What is a skill that you have become proficient in? Golf? Guitar? Cooking?
How did you learn that skill? Who helped you along the way? What resources or tools helped you the most?
You learned your skill through a combination of consuming content, helpful resources, coaching, receiving feedback, and lots of practice.
With every other skill in life, we know that we need much more than information. For transformation, we have to put that information into practice and we need a guide to help hold us accountable and give us feedback. Though we understand how training works in every other area of our life, we don’t apply it to disciple-making.
The church has made the assumption that all teaching equals training and then has wondered why its people aren’t equipped. Its training is the equivalent of training to be a tennis player by only watching videos and talking with your friends about it. If you were to assess the church’s equipping environments, you would find that there are very few spaces where disciple-making skills are modeled, practiced, and evaluated. Additionally, there are rarely places where people are held accountable to making disciples.
The result is that our people are educated beyond our obedience. Our people have plenty of knowledge, but our church doesn’t have enough leaders. The staff is frustrated because they keep telling their people to make disciples while the congregation feels defeated because they simply don’t know how.
Want to learn more about the five ministry myths and assess how influential they are in your church? Download the FREE assessment here and get a free training talk by Robby Gallaty from our Discipleship Blueprint course.

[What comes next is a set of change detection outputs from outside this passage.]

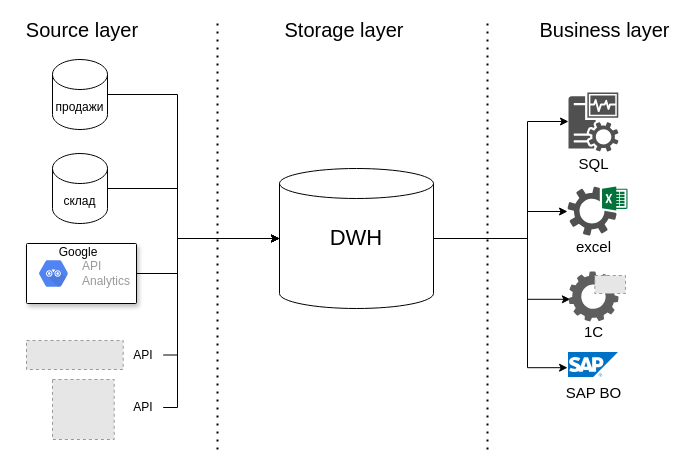
The draw.io diagram Module01/Архитектура аналитического решения.drawio in evstigraf/DE-101_Mihail_Li, before the edit. Source tidied: cells renumbered, new cells numbered last; positions are measured from the earlier drawing's top-left corner, leaving out a move shared by most shapes. Both pictures are drawn from the tidied source at 100%, with x=0, y=0 at pixel (17, 19). Pictures stored in the file or linked from it are replaced by grey dashed boxes.
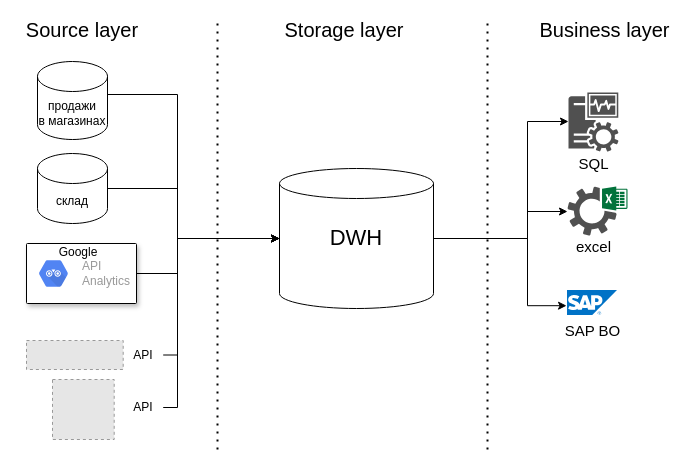
The same page after the edit.

Commit message (it also covers changes not shown here):
исправлен 1 модуль

The change refers to these unchanged cells:
```xml
<mxCell id="6" value="&lt;font style=&quot;font-size: 22px&quot;&gt;DWH&lt;br&gt;&lt;br&gt;&lt;/font&gt;" style="shape=cylinder3;whiteSpace=wrap;html=1;boundedLbl=1;backgroundOutline=1;size=15;" parent="1" vertex="1">
  <mxGeometry x="262" y="149" width="154" height="140" as="geometry" />
</mxCell>
```

Change to the diagram source:
```diff
@@
-    <mxCell id="4" style="edgeStyle=orthogonalEdgeStyle;rounded=0;jettySize=auto;html=1;entryX=0.037;entryY=0.556;entryDx=0;entryDy=0;entryPerimeter=0;" parent="1" edge="1" source="6" target="16">
-      <mxGeometry relative="1" as="geometry">
-        <Array as="points">
-          <mxPoint x="510" y="219" />
-          <mxPoint x="510" y="280" />
-        </Array>
-      </mxGeometry>
-    </mxCell>
     <mxCell id="5" style="edgeStyle=orthogonalEdgeStyle;rounded=0;jettySize=auto;html=1;entryX=-0.019;entryY=0.608;entryDx=0;entryDy=0;entryPerimeter=0;" parent="1" edge="1" source="6" target="18">
       <mxGeometry relative="1" as="geometry">
         <Array as="points">
           <mxPoint x="510" y="219" />
-          <mxPoint x="510" y="348" />
+          <mxPoint x="510" y="286" />
+          <mxPoint x="549" y="286" />
         </Array>
       </mxGeometry>
     </mxCell>
@@
-    <mxCell id="16" style="html=1;strokeColor=none;shadow=0;align=center;verticalAlign=top;shape=mxgraph.gcp2.gear;fillColor=#5E5E5E;" parent="1" vertex="1">
-      <mxGeometry x="551" y="252" width="50" height="50" as="geometry" />
-    </mxCell>
-    <mxCell id="17" value="&lt;font style=&quot;font-size: 15px&quot;&gt;1C&lt;/font&gt;" style="text;html=1;align=center;verticalAlign=middle;" parent="1" vertex="1">
-      <mxGeometry x="561" y="302" width="30" height="20" as="geometry" />
-    </mxCell>
     <mxCell id="18" style="html=1;points=[];align=center;image;fontSize=12;image=img/lib/mscae/SAP_HANA_on_Azure.svg;fillColor=#5E5E5E;" parent="1" vertex="1">
-      <mxGeometry x="551" y="333" width="50" height="25" as="geometry" />
+      <mxGeometry x="550" y="271" width="50" height="25" as="geometry" />
     </mxCell>
     <mxCell id="19" value="&lt;font style=&quot;font-size: 15px&quot;&gt;SAP BO&lt;/font&gt;" style="text;html=1;align=center;verticalAlign=middle;" parent="1" vertex="1">
-      <mxGeometry x="541" y="363" width="70" height="20" as="geometry" />
+      <mxGeometry x="540" y="301" width="70" height="20" as="geometry" />
     </mxCell>
-    <mxCell id="20" style="fillColor=#E6E6E6;strokeColor=#999999;dashed=1;verticalLabelPosition=bottom;labelBackgroundColor=#ffffff;verticalAlign=top;" parent="1" vertex="1">
-      <mxGeometry x="577.3" y="256" width="30.7" height="18" as="geometry" />
-    </mxCell>
@@
-    <mxCell id="22" value="продажи" style="shape=cylinder3;whiteSpace=wrap;html=1;boundedLbl=1;backgroundOutline=1;size=15;" parent="1" vertex="1">
-      <mxGeometry x="35" y="40" width="55" height="70" as="geometry" />
+    <mxCell id="22" value="продажи&lt;br&gt;в магазинах" style="shape=cylinder3;whiteSpace=wrap;html=1;boundedLbl=1;backgroundOutline=1;size=15;" parent="1" vertex="1">
+      <mxGeometry x="20" y="42" width="70" height="78" as="geometry" />
     </mxCell>
@@
     <mxCell id="24" value="склад" style="shape=cylinder3;whiteSpace=wrap;html=1;boundedLbl=1;backgroundOutline=1;size=15;" parent="1" vertex="1">
-      <mxGeometry x="35" y="134" width="55" height="70" as="geometry" />
+      <mxGeometry x="20" y="134" width="70" height="70" as="geometry" />
     </mxCell>
```
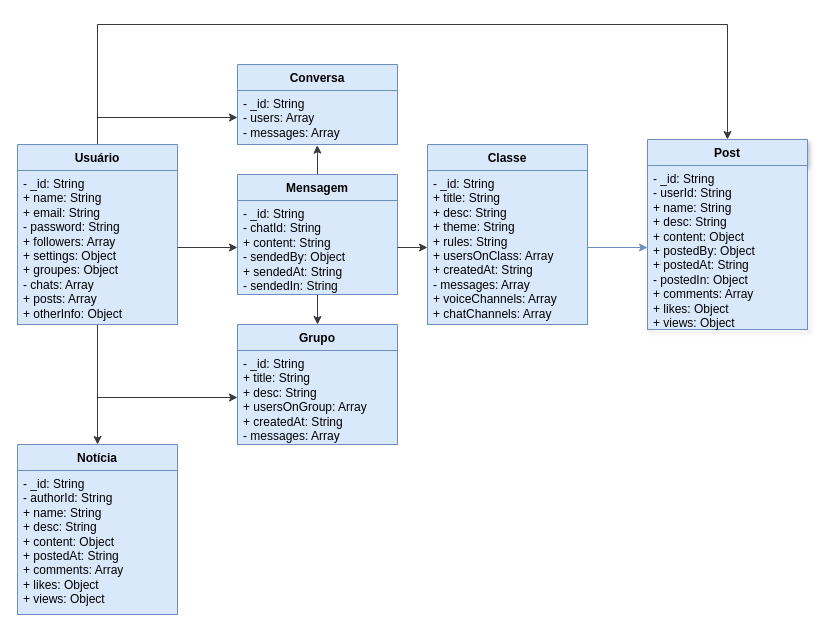
The draw.io diagram diagrama_de_classes.drawio in UNetwork-TCC/UNetwork-Assets, before the edit. Source tidied: cells renumbered, new cells numbered last; positions are measured from the earlier drawing's top-left corner, leaving out a move shared by most shapes. Both pictures are drawn from the tidied source at 100%, with x=0, y=0 at pixel (17, 24).
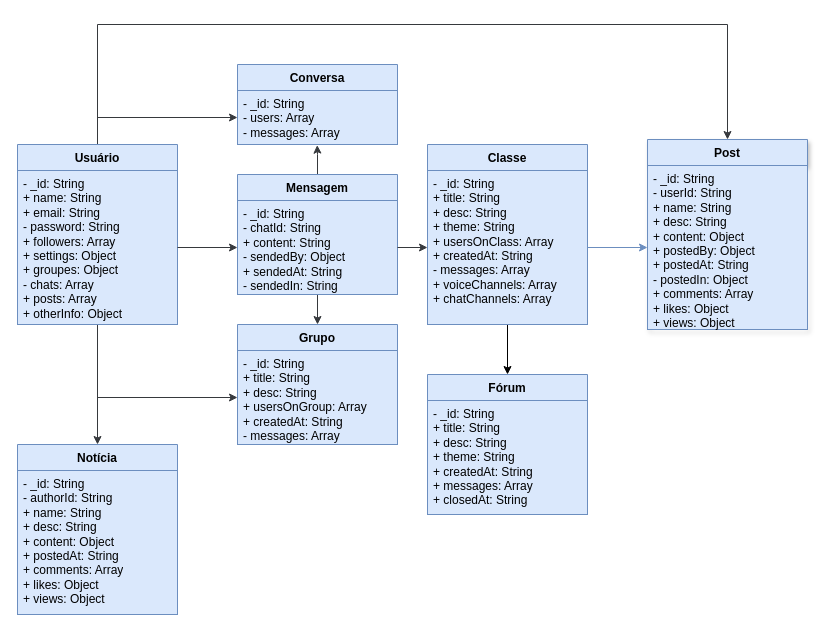
Above is the later version.

The change refers to these unchanged cells:
```xml
<mxCell id="18" value="Classe&lt;br&gt;" style="swimlane;fontStyle=1;align=center;verticalAlign=top;horizontal=1;startSize=26;whiteSpace=wrap;html=1;fillColor=#dae8fc;strokeColor=#6c8ebf;" parent="1" vertex="1">
  <mxGeometry x="410" y="120" width="160" height="180" as="geometry" />
</mxCell>
```

Diff of the diagram source:
```diff
@@
+    <mxCell id="25" style="edgeStyle=orthogonalEdgeStyle;rounded=0;jettySize=auto;html=1;entryX=0.5;entryY=0;entryDx=0;entryDy=0;" parent="1" edge="1" source="18" target="26">
+      <mxGeometry relative="1" as="geometry" />
+    </mxCell>
@@
-    <mxCell id="19" value="- _id: String&lt;br&gt;+ title: String&lt;br&gt;+ desc: String&lt;br&gt;+ theme: String&lt;br&gt;+ rules: String&lt;br&gt;+ usersOnClass: Array&lt;br&gt;+ createdAt: String&lt;br&gt;- messages: Array&lt;br&gt;+ voiceChannels: Array&lt;br&gt;+ chatChannels: Array" style="text;strokeColor=#6c8ebf;fillColor=#dae8fc;align=left;verticalAlign=top;spacingLeft=4;spacingRight=4;overflow=hidden;points=[[0,0.5],[1,0.5]];portConstraint=eastwest;whiteSpace=wrap;html=1;" parent="18" vertex="1">
+    <mxCell id="19" value="- _id: String&lt;br&gt;+ title: String&lt;br&gt;+ desc: String&lt;br&gt;+ theme: String&lt;br&gt;+ usersOnClass: Array&lt;br&gt;+ createdAt: String&lt;br&gt;- messages: Array&lt;br&gt;+ voiceChannels: Array&lt;br&gt;+ chatChannels: Array" style="text;strokeColor=#6c8ebf;fillColor=#dae8fc;align=left;verticalAlign=top;spacingLeft=4;spacingRight=4;overflow=hidden;points=[[0,0.5],[1,0.5]];portConstraint=eastwest;whiteSpace=wrap;html=1;" parent="18" vertex="1">
       <mxGeometry y="26" width="160" height="154" as="geometry" />
     </mxCell>
@@
+    <mxCell id="26" value="Fórum" style="swimlane;fontStyle=1;align=center;verticalAlign=top;horizontal=1;startSize=26;whiteSpace=wrap;html=1;fillColor=#dae8fc;strokeColor=#6c8ebf;" parent="1" vertex="1">
+      <mxGeometry x="410" y="350" width="160" height="140" as="geometry" />
+    </mxCell>
+    <mxCell id="27" value="- _id: String&lt;br&gt;+ title: String&lt;br&gt;+ desc: String&lt;br&gt;+ theme: String&lt;br&gt;+ createdAt: String&lt;br&gt;+ messages: Array&lt;br&gt;+ closedAt: String&lt;br&gt;" style="text;strokeColor=#6c8ebf;fillColor=#dae8fc;align=left;verticalAlign=top;spacingLeft=4;spacingRight=4;overflow=hidden;whiteSpace=wrap;html=1;" parent="26" vertex="1">
+      <mxGeometry y="26" width="160" height="114" as="geometry" />
+    </mxCell>
```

If our Dream Disciple includes both disciple-making character and competencies, we need a Discipleship Pathway that helps develop people to become this. We must develop a strategy that positions the church as a training center. It must both inspire people with the why of disciple-making and equip them practically for the how of disciple-making. Our strategy should include opportunities for people to practice and receive feedback on disciple-making skills like interpreting Scripture, sharing your faith, discipling other believers, and more. Closed, high-accountable groups like Discipleship Groups are great environments for busting the Equipping Myth.
Ready to bust this myth? The Discipleship Blueprint in an on-demand course that includes seven training sessions with some of our most foundational concepts that we use with teams in our consulting processes. Access this course here.